I received a phone call yesterday from someone who had read my original post about receiving brainwave optimization. Barbara in Houston was considering it. She’d read this blog and wanted to hear some follow-up. We had a nice long conversation, and I felt inspired by her courage.
This month marks two years since I underwent brainwave optimization — five days of twice-daily sessions designed to help my brain function better using biofeedback.
I have no regrets about doing it. I’m glad I took that leap of faith.
Of course it’s impossible to say how I might be different had I not received it. It’s also impossible to separate the BWO from the meditation, diet, yoga, and other work I’ve done. (I still think BWO is probably the equivalent of five years of daily meditation.)
What I can say is that when I compare how I experience myself now and how I experienced myself then, now is better. I feel more myself — I occupy my body and my life more fully and with more pleasure and serenity and depth and wholeness than I did before. I make better decisions. I am happier.

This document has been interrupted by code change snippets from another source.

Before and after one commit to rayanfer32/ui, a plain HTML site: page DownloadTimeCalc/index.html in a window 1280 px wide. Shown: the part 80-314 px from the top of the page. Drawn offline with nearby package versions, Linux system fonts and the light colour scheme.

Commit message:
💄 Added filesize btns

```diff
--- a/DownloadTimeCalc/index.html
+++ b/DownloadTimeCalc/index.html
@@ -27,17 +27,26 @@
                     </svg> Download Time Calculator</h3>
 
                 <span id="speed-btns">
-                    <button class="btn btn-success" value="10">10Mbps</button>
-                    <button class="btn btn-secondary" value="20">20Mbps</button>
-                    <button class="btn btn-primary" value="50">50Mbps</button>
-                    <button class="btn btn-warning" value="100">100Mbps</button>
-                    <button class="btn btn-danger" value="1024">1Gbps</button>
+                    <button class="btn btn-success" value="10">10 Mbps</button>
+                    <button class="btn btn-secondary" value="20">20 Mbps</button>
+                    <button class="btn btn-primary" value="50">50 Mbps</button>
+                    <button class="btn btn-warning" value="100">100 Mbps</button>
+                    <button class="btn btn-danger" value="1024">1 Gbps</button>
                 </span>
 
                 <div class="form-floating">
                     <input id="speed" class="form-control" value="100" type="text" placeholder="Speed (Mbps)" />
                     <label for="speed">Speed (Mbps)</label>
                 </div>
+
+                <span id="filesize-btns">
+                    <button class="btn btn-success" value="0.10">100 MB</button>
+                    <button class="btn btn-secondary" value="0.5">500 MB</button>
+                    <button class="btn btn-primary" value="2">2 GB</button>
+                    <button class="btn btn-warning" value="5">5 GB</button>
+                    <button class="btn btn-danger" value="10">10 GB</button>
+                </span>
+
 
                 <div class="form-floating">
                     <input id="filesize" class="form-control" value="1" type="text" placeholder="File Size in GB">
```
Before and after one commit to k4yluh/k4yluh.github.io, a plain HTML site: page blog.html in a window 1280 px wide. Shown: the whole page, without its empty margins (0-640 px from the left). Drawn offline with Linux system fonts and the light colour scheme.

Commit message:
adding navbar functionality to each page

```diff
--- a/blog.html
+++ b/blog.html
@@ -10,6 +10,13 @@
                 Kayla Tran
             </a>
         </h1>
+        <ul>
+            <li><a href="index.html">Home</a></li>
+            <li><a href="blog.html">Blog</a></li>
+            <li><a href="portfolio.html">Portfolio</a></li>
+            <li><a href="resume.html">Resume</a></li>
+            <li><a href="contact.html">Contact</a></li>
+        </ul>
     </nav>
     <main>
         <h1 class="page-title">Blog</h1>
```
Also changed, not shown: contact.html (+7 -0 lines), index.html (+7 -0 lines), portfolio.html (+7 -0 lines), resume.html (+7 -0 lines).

One of my reasons for doing it was that I had experienced trauma in my childhood that plagued me with ill effects for decades. Facing the trauma, healing and integrating it were turning points toward health in my life. I wanted to see if brainwave optimization could relieve me from any more dysfunctional patterns that might remain.
Last year, a year after undergoing BWO, I did get triggered by someone who didn’t recognize the extent of his own traumatic experiences and was unable to communicate responsibly about it. I experienced the flood of stress hormones and adrenal exhaustion that went along with being triggered.
The useful part of that experience was being able to witness how those stress hormones affected my thinking. I got a clear sense of what I’m like unaffected by trauma and what I’m like after being triggered. Day and night. Equanimity vs. fear and anger. Sunshine and butterflies vs. creepy shadows with hidden monsters.
The unpleasant part was that it took months to completely clear the effects of the cascade of stress hormones and return to robust, excellent well-being. During this time, I forgot that I could have gotten follow-up sessions of brainwave optimization, which are much less expensive than the initial assessment and 10 sessions.
In hindsight, it would have been really smart of me to experience just enough of being triggered to learn its lessons and then to shorten my suffering by going in for some follow-up work. I don’t know if it would have worked, but I believe that it would have made a difference, because when you make an effort on behalf of your own well-being, that commitment to action makes a big difference and amplifies the measures you choose to take.
I regret now that it did not occur to me to do that.
It’s clear to me now that undergoing BWO does not give someone who’s experienced trauma a bulletproof vest against being further traumatized or being triggered. It does give you more resilience, because experiencing wholeness is so desirable. The brain is aware of its own well-being and likes it and will return to it as soon as it can. That’s a big part of how BWO works, in my understanding.
If you’re not sure your brain has experienced well-being because of past trauma, or if it’s been so long it’s hard to remember what well-being was like, I recommend getting brainwave optimization. It can’t hurt, and if it doesn’t help in the way you think it might, then at the least you’ve ruled something out on your path to recovery. You have not left that stone unturned.
And it might help in ways you haven’t thought of, so please be open to that. It’s hard to describe well-being if you’ve never experienced it. It’s hard to know what to expect before you do it.
Also, the brainwave changes keep happening for a long time after you finish the treatments. Hold your story lightly and keep a journal. I have been told by people who’ve known me for awhile that I’ve changed for the better more than anyone they know.
I also take the Buddha’s Brain supplements to support my post-BWO brain health, and I recommend that.